(Records from a collection)

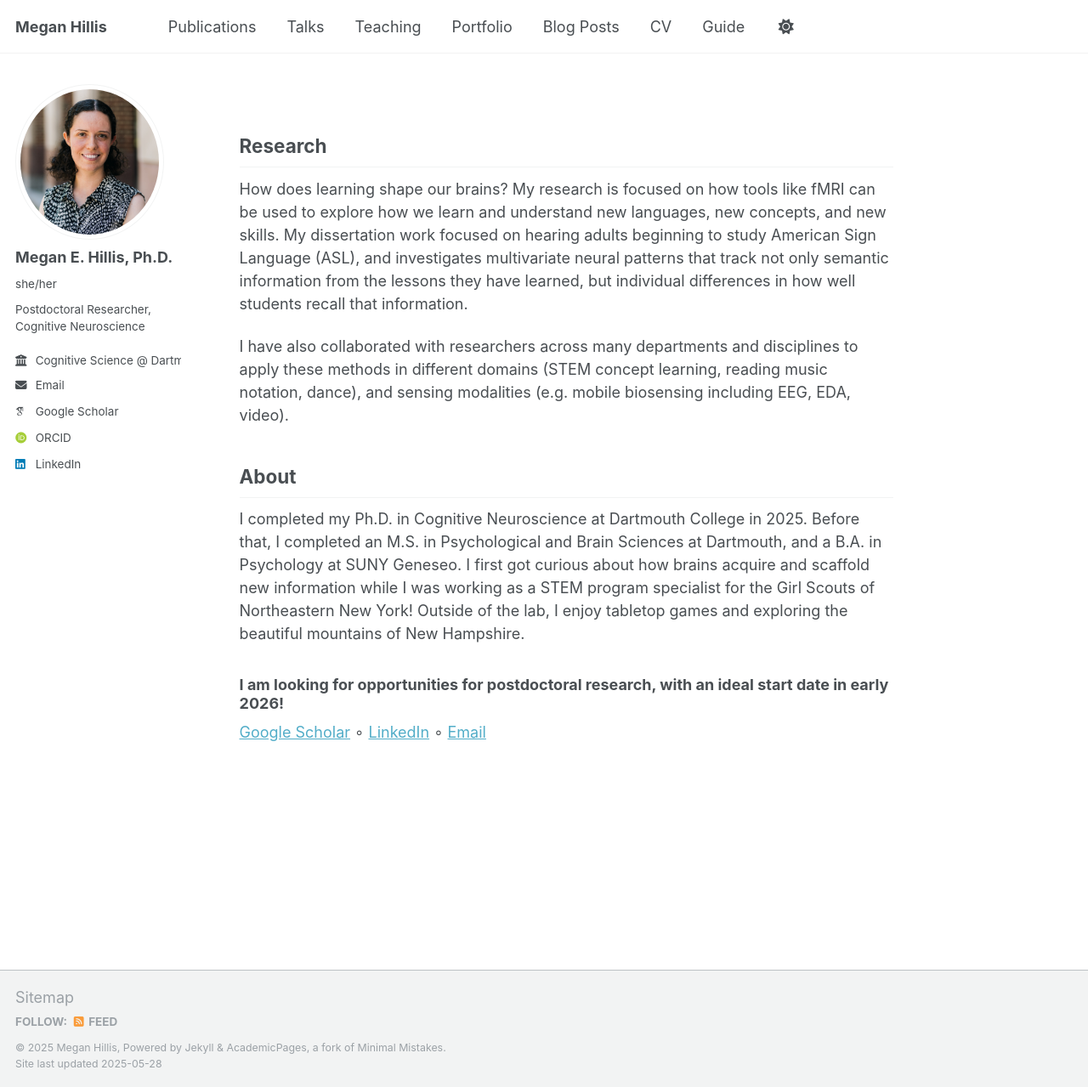
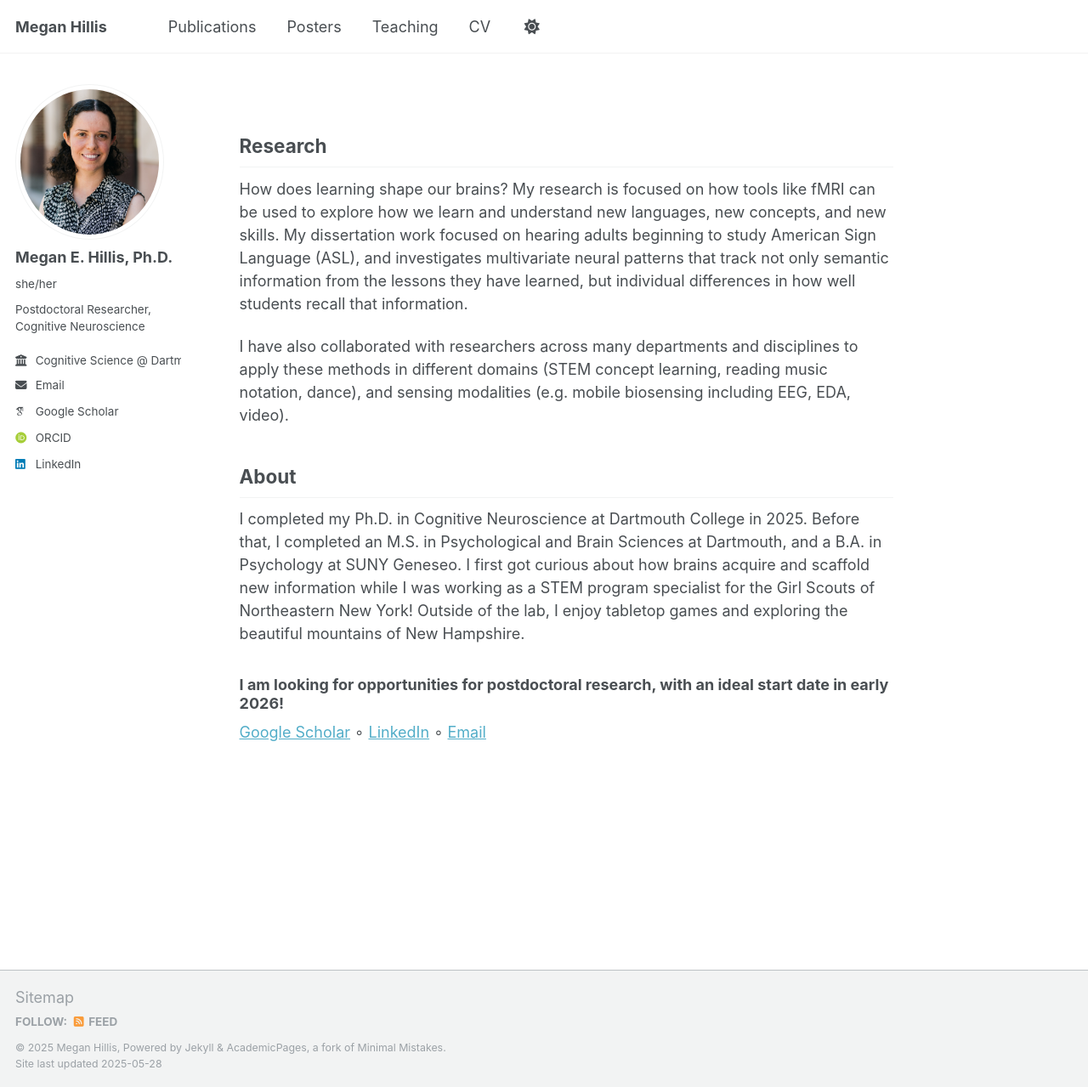
Before and after one commit to megan-hillis/megan-hillis.github.io, a Jekyll site: the page built from _pages/about.md, in a window 1280 px wide and 1279 px high. Shown: the whole window at 85% size. Built offline with Jekyll 4.4.1, drawn with Linux system fonts in a browser that asks for light colours; some web fonts are replaced; part of the change alters nothing that is shown.

Commit message:
Update navigation.yml

```diff
--- a/_data/navigation.yml
+++ b/_data/navigation.yml
@@ -11,17 +11,20 @@ main:
   - title: "Publications"
     url: /publications/
 
-  - title: "Talks"
+  # - title: "Talks"
+  #   url: /talks/
+
+  - title: "Posters"
     url: /talks/
 
   - title: "Teaching"
     url: /teaching/
 
-  - title: "Portfolio"
-    url: /portfolio/
+  # - title: "Portfolio"
+  #   url: /portfolio/
 
-  - title: "Blog Posts"
-    url: /year-archive/
+  # - title: "Blog Posts"
+  #   url: /year-archive/
 
   - title: "CV"
     url: /cv/
@@ -29,5 +32,5 @@ main:
   # - title: "CV"
   #   url: /cv-json/
 
-  - title: "Guide"
-    url: /markdown/
+  # - title: "Guide"
+  #   url: /markdown/
```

WHAT YOU ARE ASKED TO DO: Repeat the data above exactly; images are not part of the copy.

WRITTEN SOLUTION:
Before and after one commit to megan-hillis/megan-hillis.github.io, a Jekyll site: the page built from _pages/about.md, in a window 1280 px wide and 1279 px high. Shown: the whole window at 85% size. Built offline with Jekyll 4.4.1, drawn with Linux system fonts in a browser that asks for light colours; some web fonts are replaced; part of the change alters nothing that is shown.

Commit message:
Update navigation.yml

```diff
--- a/_data/navigation.yml
+++ b/_data/navigation.yml
@@ -11,17 +11,20 @@ main:
   - title: "Publications"
     url: /publications/
 
-  - title: "Talks"
+  # - title: "Talks"
+  #   url: /talks/
+
+  - title: "Posters"
     url: /talks/
 
   - title: "Teaching"
     url: /teaching/
 
-  - title: "Portfolio"
-    url: /portfolio/
+  # - title: "Portfolio"
+  #   url: /portfolio/
 
-  - title: "Blog Posts"
-    url: /year-archive/
+  # - title: "Blog Posts"
+  #   url: /year-archive/
 
   - title: "CV"
     url: /cv/
@@ -29,5 +32,5 @@ main:
   # - title: "CV"
   #   url: /cv-json/
 
-  - title: "Guide"
-    url: /markdown/
+  # - title: "Guide"
+  #   url: /markdown/
```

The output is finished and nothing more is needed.